It is fitting that on Father’s Day I share a memory of a moment long ago with my Dad. I’m not sure how I remember this, or even if I am remembering this correctly. I have a terrible memory! Stories of my childhood are fuzzy visions, and I am uncertain if they are reality or made-up!
Our family attended a small country church on a dusty road near our home. Every Sunday morning, we saw the same people sitting in the same church pew. (We all sat towards the back of the sanctuary, of course, like good Lutherans do.) I remember being terribly bored, and finding creative ways to stay entertained so I would not have to actively participate in church. For my very young self, this church thing was difficult to understand and appreciate.

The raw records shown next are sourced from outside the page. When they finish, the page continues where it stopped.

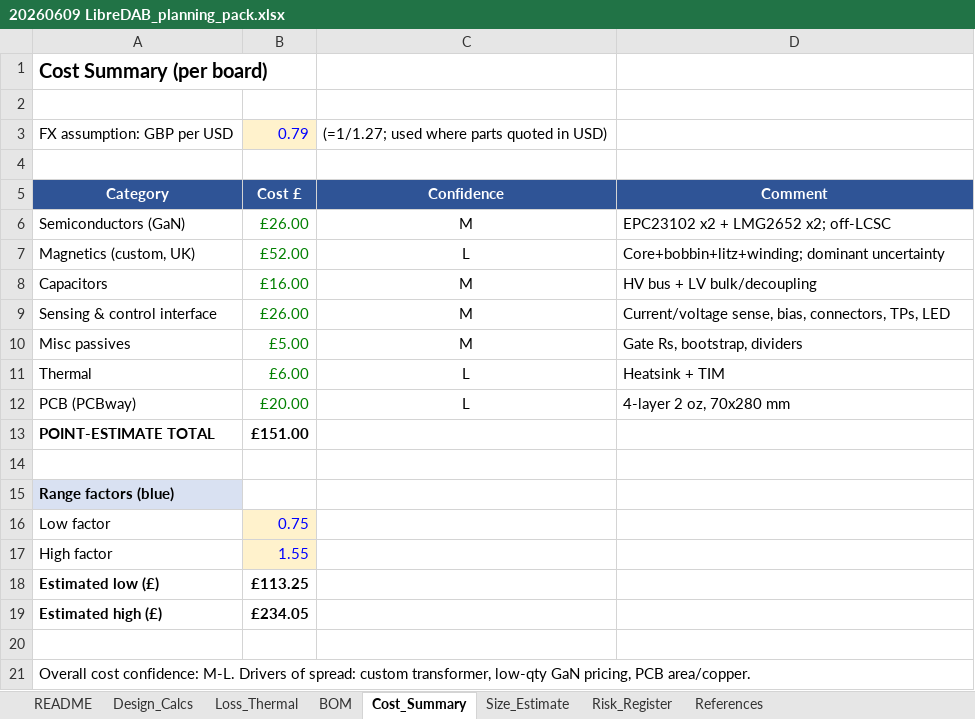
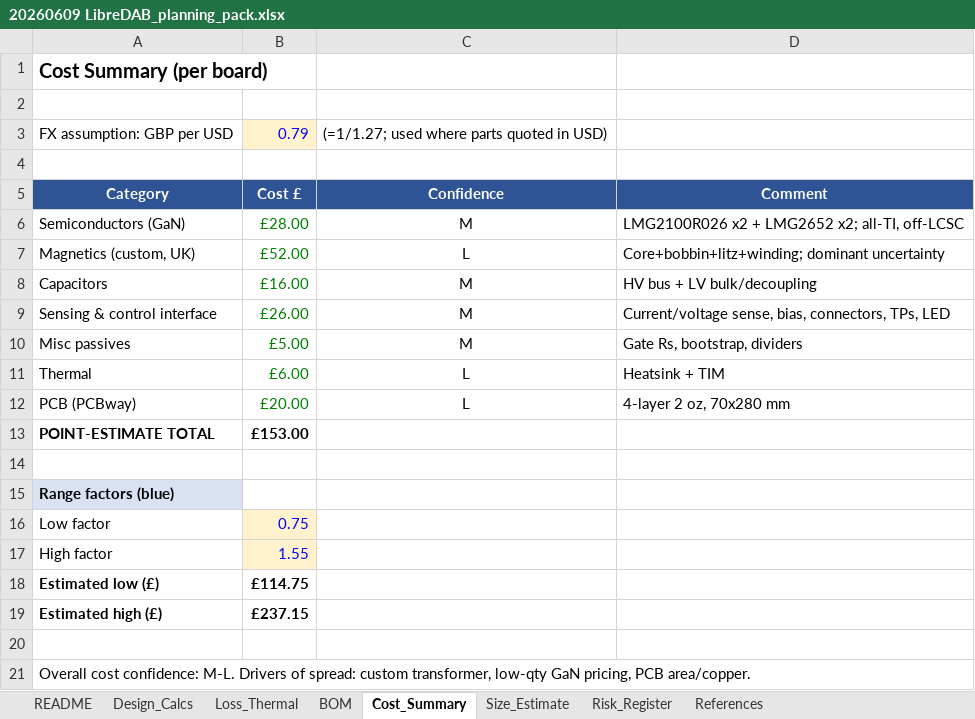
Before and after one commit to Stevie-Fairflow-Energy/LibreDAB, an Excel workbook: Design Notes/20260609 LibreDAB_planning_pack.xlsx, sheet Cost_Summary, drawn as a sheet; values as stored, in another font and other column widths than the file's, no borders; the diff names each change by its address in the sheet, - before the commit and + after, or states it on an @@ line.

```diff
--- a/Design Notes/20260609 LibreDAB_planning_pack.xlsx (sheet Cost_Summary)
+++ b/Design Notes/20260609 LibreDAB_planning_pack.xlsx (sheet Cost_Summary)
-B6: £26.00
+B6: £28.00
-D6: EPC23102 x2 + LMG2652 x2; off-LCSC
+D6: LMG2100R026 x2 + LMG2652 x2; all-TI, off-LCSC
-B13: £151.00
+B13: £153.00
-B18: £113.25
+B18: £114.75
-B19: £234.05
+B19: £237.15
```
Also changed, not shown: sheet References, sheet Loss_Thermal, sheet Design_Calcs, sheet BOM, sheet Risk_Register, sheet README, 1 more sheet, charts or pictures, 32 other files.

My memory occurred on one such Sunday morning. We stood by our hard, cold church pews and read the same Brief Order for Confession and Forgiveness from the old green hymnal. I’ve said these words hundreds of times:
…we confess that we are in bondage to sin and cannot free ourselves. We have sinned against you in thought, word and deed, by what we have done and by what we have left undone. We have not loved you with our whole heart; we have not loves our neighbors as ourselves…
The community rattled off these words. My arrogant, youthful self felt that I had not committed any of these offenses this week. So, I whispered to my Dad: “I shouldn’t have to say this. I didn’t do these things!” This was partly to be defiant, partly to test my Dad’s reaction. I expected him to scold me and make me participate. Or to angrily explain to me how I had, in fact, committed all of these sins that past week many times over. But he simply whispered back to me, “Then don’t say it.”
I was floored. What? It is OK for me to define my own communication with God? Faith can be more than reciting words from a green hymnal once a week?!?
What made this particular moment so powerful? It was probably one of the earliest of life’s moments where I understood that I have a role in relationship with God. Similar moments continued – still continue – to show an active, living faith, defined by far more than the recitation of words every Sunday morning.
As this writing posts on this particular Sunday night, I am at overnight “Taste of Camp” with my 6-year-old. If you know me well, you know that this camp was and continues to be an important part of my own personal faith story. This camp was one of the first places where I felt safe to share my faith. This is where I discovered that including God in human relationship makes that relationship strong. This is where I overcame my introvert tendencies to sing silly songs and lead worship in front of children and peers.
I am thrilled that my own son can come to camp! This year, before first grade, he can only come overnight with an adult. But next year, he can come on his own. I am excited to think about the experiences he will have here – and how I can re-live camp by watching my son!
It’s not that I want to force my glory days on him; our time today in this place set apart is not about me. It is actually not even about him, but about how our God can use us for his good.
I don’t know if this camp will be as meaningful for my kids as it was for me (and my husband). In the very least, I want to take advantage of the time we have together here – here in this place where the Spirit moves in, around and amongst – to help my son take ownership of his own relationship with God. For the relationship he experiences with God is not what I dictate it to be, and it is certainly not what we recite from a hymnal.